War tech benefits civilians
There is much more.
Although Hugh Herr was a respected professor at Harvard Medical School, he says finding someone to bankroll a new prosthetic knee project was tough before the Iraq war. He could get funding from the prosthetic industry, but government sources showed little interest.
But a year and a half after the invasion of Iraq, the tides turned. The United States Department of Veterans Affairs provided the Massachusetts Institute of Technology and several other institutions with $7.2 million to study artificial arms and legs for amputees. The money, along with key technological innovations, has helped Dr. Herr, now an associate professor at the MIT Media Lab, create a powered ankle and knee, the next generation of prosthetics.
“If you plot prosthetic limb technology versus time, you see a major spike in innovation after every war – except Vietnam … and this current conflict is similar in that regard,” says Herr.
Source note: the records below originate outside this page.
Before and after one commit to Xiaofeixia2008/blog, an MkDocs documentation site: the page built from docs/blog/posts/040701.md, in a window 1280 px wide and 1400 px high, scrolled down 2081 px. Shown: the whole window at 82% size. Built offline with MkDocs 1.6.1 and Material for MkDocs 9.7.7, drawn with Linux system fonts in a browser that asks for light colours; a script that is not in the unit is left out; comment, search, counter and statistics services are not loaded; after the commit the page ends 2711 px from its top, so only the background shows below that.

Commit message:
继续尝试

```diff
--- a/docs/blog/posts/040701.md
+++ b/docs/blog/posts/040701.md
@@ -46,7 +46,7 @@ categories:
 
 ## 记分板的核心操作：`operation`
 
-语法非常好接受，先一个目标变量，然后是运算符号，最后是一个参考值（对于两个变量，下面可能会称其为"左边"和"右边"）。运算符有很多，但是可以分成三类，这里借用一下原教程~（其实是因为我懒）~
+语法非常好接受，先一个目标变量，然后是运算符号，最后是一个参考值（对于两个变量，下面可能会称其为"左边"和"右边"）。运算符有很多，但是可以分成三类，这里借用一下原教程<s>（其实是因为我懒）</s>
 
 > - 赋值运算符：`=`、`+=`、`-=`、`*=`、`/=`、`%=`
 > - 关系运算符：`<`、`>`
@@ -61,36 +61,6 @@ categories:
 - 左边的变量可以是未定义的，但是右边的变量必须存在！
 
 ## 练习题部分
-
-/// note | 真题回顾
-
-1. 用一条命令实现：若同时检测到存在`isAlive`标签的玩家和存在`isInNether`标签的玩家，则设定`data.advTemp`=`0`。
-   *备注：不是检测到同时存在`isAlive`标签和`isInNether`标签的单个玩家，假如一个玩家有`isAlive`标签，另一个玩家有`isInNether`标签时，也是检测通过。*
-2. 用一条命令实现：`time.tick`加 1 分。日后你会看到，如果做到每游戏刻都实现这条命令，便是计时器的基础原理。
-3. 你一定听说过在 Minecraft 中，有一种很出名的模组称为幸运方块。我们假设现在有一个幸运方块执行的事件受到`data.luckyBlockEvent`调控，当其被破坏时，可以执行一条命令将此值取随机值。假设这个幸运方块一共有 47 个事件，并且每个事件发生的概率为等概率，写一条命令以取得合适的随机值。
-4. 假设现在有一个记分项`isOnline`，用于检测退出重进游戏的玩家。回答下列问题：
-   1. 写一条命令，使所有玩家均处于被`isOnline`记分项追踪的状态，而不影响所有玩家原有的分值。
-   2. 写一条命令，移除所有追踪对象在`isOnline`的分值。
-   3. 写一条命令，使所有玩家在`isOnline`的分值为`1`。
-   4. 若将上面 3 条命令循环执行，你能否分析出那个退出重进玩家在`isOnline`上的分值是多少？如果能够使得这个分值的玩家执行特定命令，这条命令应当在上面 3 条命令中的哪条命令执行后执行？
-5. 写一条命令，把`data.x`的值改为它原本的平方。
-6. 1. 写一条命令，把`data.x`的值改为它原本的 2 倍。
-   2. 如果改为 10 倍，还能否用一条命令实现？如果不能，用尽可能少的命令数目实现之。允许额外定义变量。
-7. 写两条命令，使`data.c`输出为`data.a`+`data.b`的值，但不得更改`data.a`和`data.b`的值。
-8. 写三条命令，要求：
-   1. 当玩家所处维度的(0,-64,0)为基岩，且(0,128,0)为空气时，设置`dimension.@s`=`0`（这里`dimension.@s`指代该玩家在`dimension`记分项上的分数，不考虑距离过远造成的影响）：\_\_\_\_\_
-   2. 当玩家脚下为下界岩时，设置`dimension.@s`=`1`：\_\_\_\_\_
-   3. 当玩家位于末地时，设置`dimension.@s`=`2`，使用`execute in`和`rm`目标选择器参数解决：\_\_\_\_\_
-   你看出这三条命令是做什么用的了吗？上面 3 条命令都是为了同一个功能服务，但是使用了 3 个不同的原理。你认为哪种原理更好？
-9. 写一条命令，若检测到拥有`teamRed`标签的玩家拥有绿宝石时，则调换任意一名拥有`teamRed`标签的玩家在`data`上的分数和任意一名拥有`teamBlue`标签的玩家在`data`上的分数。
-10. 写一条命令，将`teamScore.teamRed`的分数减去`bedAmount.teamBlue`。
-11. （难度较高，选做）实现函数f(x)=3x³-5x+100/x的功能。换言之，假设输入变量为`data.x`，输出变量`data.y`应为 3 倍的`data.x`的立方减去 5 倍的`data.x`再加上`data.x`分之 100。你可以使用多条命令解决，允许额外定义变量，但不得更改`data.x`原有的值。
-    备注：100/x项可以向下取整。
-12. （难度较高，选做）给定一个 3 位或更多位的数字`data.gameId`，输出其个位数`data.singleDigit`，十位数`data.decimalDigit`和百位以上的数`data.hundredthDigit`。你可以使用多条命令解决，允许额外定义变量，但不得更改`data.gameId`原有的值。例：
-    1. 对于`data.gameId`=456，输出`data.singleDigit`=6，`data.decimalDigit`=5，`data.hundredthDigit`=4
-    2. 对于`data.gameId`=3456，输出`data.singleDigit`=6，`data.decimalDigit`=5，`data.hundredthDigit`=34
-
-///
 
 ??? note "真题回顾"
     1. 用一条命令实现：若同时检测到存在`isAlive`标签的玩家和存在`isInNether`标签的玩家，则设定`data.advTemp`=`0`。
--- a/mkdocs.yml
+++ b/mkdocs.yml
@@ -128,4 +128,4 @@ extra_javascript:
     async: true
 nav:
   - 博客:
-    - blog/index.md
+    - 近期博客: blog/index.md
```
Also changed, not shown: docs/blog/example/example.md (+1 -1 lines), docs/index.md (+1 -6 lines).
And since his latest research has implications for other fields, such as robotics, he hopes interest and funding will continue after the Iraq war ends.
Throughout history, war has presented unique challenges that have spurred and inspired the development of new technologies – inventions that may have taken years, or even decades, to evolve in the civilian market. After more than five years, the wars in Iraq and Afghanistan have begun to leave their footprint on science history, generating everything from thermal imaging devices to video-game-like training platforms that are already trickling into daily life.
The military has driven technology as far back as the Roman Empire. The Roman road system, for example, was originally built for troop transport, but civilians were the ultimate beneficiaries. The same could be said about Eisenhower’s interstate highway system, designed during the cold war.
“As war became so technologically dependent, a whole range of technologies became important and many of them had civilian applications,” says Alex Roland, a history professor who focuses on the military and technology at Duke University in Durham, N.C. “Each particular conflict, if it goes on long enough, spurs its own special kinds of development.”
In America’s current conflicts, concerns about overstretching the military have allowed for significant investment in devices that allow fewer troops to do more.In years past, soldiers on guard duty watched their base’s perimeter through a pair of binoculars. Today, many rely on thermal imaging. A system created by FLIR, an imaging company in Wilsonville, Ore., can generate a clear picture of an area 20 kilometers away in total darkness and through smoke or fog. FLIR has worked with the military to provide these systems since the 1980s, seeing a boom in business during each conflict. But nothing has generated business like the Iraq and Afghanistan wars. Since 2000, the value of the company’s stock has increased by at least a hundredfold.
Since 2006 the company has sold its thermal imaging technology to the public, making systems for boats and cars. Today, motorists can purchase select BMW models with one of FLIR’s imaging systems for an additional $2,200. Five years ago, the least expensive imaging device from FLIR cost $50,000.Prices have dropped in large part because of the volume of military orders. By introducing products to massive automobile and boat markets, FLIR hopes to keep prices low long after US troop withdrawals.
Back in Iraq, thermal imaging has been given an even longer range by attaching it to Unmanned Aerial Vehicles (UAVs), another technology growing roots. Though autonomous drones have existed for at least a decade, battlefield commanders did not expect them as part of their standard toolkit until the Iraq and Afghanistan wars.
Wars have always generated innovation. They tend to concentrate the mind on solving specific problems while at the same time freeing up resources to solve the problems. The spin offs are similar to those from the space program which has provided numerous consumer benefits from Tang to Velcro.
One area where wars have produced the most innovation is aircraft. Each generation of aircraft have produced huge leaps over the previous. In this war it is the UAV. It is a craft still in its infancy. Attaching Hellfire missiles to Predators is equivalent to World War I pilots attaching machine guns to the front of their planes and throwing grenades out the cockpit. I think we will see much more robust attack UAV's as well as fighters.
We are already seeing civilian applications of the UAVs in law enforcement along the border and in cities. Expect more.